Exactly as written, output each record given below.
━━━━━━━━━━
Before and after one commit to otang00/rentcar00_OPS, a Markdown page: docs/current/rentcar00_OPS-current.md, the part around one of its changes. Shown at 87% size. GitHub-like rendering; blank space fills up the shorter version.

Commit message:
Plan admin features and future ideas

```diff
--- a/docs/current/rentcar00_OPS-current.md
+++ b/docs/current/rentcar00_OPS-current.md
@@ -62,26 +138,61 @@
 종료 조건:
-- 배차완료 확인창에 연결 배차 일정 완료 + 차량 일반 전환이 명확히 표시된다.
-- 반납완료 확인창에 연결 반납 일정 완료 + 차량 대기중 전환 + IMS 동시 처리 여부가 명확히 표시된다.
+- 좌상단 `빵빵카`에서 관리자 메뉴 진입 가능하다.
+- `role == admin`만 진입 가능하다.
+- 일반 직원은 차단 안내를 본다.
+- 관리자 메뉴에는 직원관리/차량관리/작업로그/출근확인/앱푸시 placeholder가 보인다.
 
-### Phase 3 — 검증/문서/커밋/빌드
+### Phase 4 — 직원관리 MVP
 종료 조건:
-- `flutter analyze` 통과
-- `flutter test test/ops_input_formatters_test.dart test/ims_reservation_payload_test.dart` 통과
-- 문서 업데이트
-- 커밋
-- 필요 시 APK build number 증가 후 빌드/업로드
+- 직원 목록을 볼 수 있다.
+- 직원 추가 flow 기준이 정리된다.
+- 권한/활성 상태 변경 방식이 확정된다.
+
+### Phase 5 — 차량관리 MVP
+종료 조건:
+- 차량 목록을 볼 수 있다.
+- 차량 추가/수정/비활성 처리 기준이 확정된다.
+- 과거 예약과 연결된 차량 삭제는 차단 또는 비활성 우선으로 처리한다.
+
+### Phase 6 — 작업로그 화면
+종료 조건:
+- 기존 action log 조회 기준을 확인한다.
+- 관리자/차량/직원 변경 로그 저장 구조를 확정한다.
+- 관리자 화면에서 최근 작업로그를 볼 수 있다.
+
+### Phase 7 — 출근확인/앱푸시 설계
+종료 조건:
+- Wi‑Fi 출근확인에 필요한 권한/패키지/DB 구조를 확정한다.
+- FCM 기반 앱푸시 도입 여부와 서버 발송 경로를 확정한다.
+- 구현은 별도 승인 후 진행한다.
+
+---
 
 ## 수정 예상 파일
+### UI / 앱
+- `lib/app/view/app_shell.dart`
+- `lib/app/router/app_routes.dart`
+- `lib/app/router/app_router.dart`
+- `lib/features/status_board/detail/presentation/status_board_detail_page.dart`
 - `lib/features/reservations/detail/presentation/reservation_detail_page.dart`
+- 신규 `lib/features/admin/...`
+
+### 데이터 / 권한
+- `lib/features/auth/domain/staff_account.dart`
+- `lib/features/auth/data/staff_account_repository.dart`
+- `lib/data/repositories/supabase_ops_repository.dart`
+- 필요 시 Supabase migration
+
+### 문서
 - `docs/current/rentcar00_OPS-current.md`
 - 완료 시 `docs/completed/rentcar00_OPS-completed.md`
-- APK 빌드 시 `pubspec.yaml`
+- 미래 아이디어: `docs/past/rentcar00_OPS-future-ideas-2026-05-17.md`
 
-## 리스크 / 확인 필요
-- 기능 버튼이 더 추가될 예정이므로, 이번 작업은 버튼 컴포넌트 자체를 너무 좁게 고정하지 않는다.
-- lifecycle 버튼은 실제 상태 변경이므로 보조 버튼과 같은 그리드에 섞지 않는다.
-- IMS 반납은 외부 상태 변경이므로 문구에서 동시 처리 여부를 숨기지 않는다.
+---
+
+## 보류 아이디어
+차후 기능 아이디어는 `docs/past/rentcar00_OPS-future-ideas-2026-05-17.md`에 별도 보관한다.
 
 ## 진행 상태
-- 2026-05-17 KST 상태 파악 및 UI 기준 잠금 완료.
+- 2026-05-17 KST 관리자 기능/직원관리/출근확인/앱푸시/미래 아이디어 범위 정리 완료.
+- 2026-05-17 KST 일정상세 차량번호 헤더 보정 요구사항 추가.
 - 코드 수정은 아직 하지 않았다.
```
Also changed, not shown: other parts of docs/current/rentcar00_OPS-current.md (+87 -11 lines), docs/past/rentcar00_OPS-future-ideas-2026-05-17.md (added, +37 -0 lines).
━━━━━━━━━━
▸ **RESULT FOR THIS EXERCISE**
Before and after one commit to otang00/rentcar00_OPS, a Markdown page: docs/current/rentcar00_OPS-current.md, the part around one of its changes. Shown at 87% size. GitHub-like rendering; blank space fills up the shorter version.

Commit message:
Plan admin features and future ideas

```diff
--- a/docs/current/rentcar00_OPS-current.md
+++ b/docs/current/rentcar00_OPS-current.md
@@ -62,26 +138,61 @@
 종료 조건:
-- 배차완료 확인창에 연결 배차 일정 완료 + 차량 일반 전환이 명확히 표시된다.
-- 반납완료 확인창에 연결 반납 일정 완료 + 차량 대기중 전환 + IMS 동시 처리 여부가 명확히 표시된다.
+- 좌상단 `빵빵카`에서 관리자 메뉴 진입 가능하다.
+- `role == admin`만 진입 가능하다.
+- 일반 직원은 차단 안내를 본다.
+- 관리자 메뉴에는 직원관리/차량관리/작업로그/출근확인/앱푸시 placeholder가 보인다.
 
-### Phase 3 — 검증/문서/커밋/빌드
+### Phase 4 — 직원관리 MVP
 종료 조건:
-- `flutter analyze` 통과
-- `flutter test test/ops_input_formatters_test.dart test/ims_reservation_payload_test.dart` 통과
-- 문서 업데이트
-- 커밋
-- 필요 시 APK build number 증가 후 빌드/업로드
+- 직원 목록을 볼 수 있다.
+- 직원 추가 flow 기준이 정리된다.
+- 권한/활성 상태 변경 방식이 확정된다.
+
+### Phase 5 — 차량관리 MVP
+종료 조건:
+- 차량 목록을 볼 수 있다.
+- 차량 추가/수정/비활성 처리 기준이 확정된다.
+- 과거 예약과 연결된 차량 삭제는 차단 또는 비활성 우선으로 처리한다.
+
+### Phase 6 — 작업로그 화면
+종료 조건:
+- 기존 action log 조회 기준을 확인한다.
+- 관리자/차량/직원 변경 로그 저장 구조를 확정한다.
+- 관리자 화면에서 최근 작업로그를 볼 수 있다.
+
+### Phase 7 — 출근확인/앱푸시 설계
+종료 조건:
+- Wi‑Fi 출근확인에 필요한 권한/패키지/DB 구조를 확정한다.
+- FCM 기반 앱푸시 도입 여부와 서버 발송 경로를 확정한다.
+- 구현은 별도 승인 후 진행한다.
+
+---
 
 ## 수정 예상 파일
+### UI / 앱
+- `lib/app/view/app_shell.dart`
+- `lib/app/router/app_routes.dart`
+- `lib/app/router/app_router.dart`
+- `lib/features/status_board/detail/presentation/status_board_detail_page.dart`
 - `lib/features/reservations/detail/presentation/reservation_detail_page.dart`
+- 신규 `lib/features/admin/...`
+
+### 데이터 / 권한
+- `lib/features/auth/domain/staff_account.dart`
+- `lib/features/auth/data/staff_account_repository.dart`
+- `lib/data/repositories/supabase_ops_repository.dart`
+- 필요 시 Supabase migration
+
+### 문서
 - `docs/current/rentcar00_OPS-current.md`
 - 완료 시 `docs/completed/rentcar00_OPS-completed.md`
-- APK 빌드 시 `pubspec.yaml`
+- 미래 아이디어: `docs/past/rentcar00_OPS-future-ideas-2026-05-17.md`
 
-## 리스크 / 확인 필요
-- 기능 버튼이 더 추가될 예정이므로, 이번 작업은 버튼 컴포넌트 자체를 너무 좁게 고정하지 않는다.
-- lifecycle 버튼은 실제 상태 변경이므로 보조 버튼과 같은 그리드에 섞지 않는다.
-- IMS 반납은 외부 상태 변경이므로 문구에서 동시 처리 여부를 숨기지 않는다.
+---
+
+## 보류 아이디어
+차후 기능 아이디어는 `docs/past/rentcar00_OPS-future-ideas-2026-05-17.md`에 별도 보관한다.
 
 ## 진행 상태
-- 2026-05-17 KST 상태 파악 및 UI 기준 잠금 완료.
+- 2026-05-17 KST 관리자 기능/직원관리/출근확인/앱푸시/미래 아이디어 범위 정리 완료.
+- 2026-05-17 KST 일정상세 차량번호 헤더 보정 요구사항 추가.
 - 코드 수정은 아직 하지 않았다.
```
Also changed, not shown: other parts of docs/current/rentcar00_OPS-current.md (+87 -11 lines), docs/past/rentcar00_OPS-future-ideas-2026-05-17.md (added, +37 -0 lines).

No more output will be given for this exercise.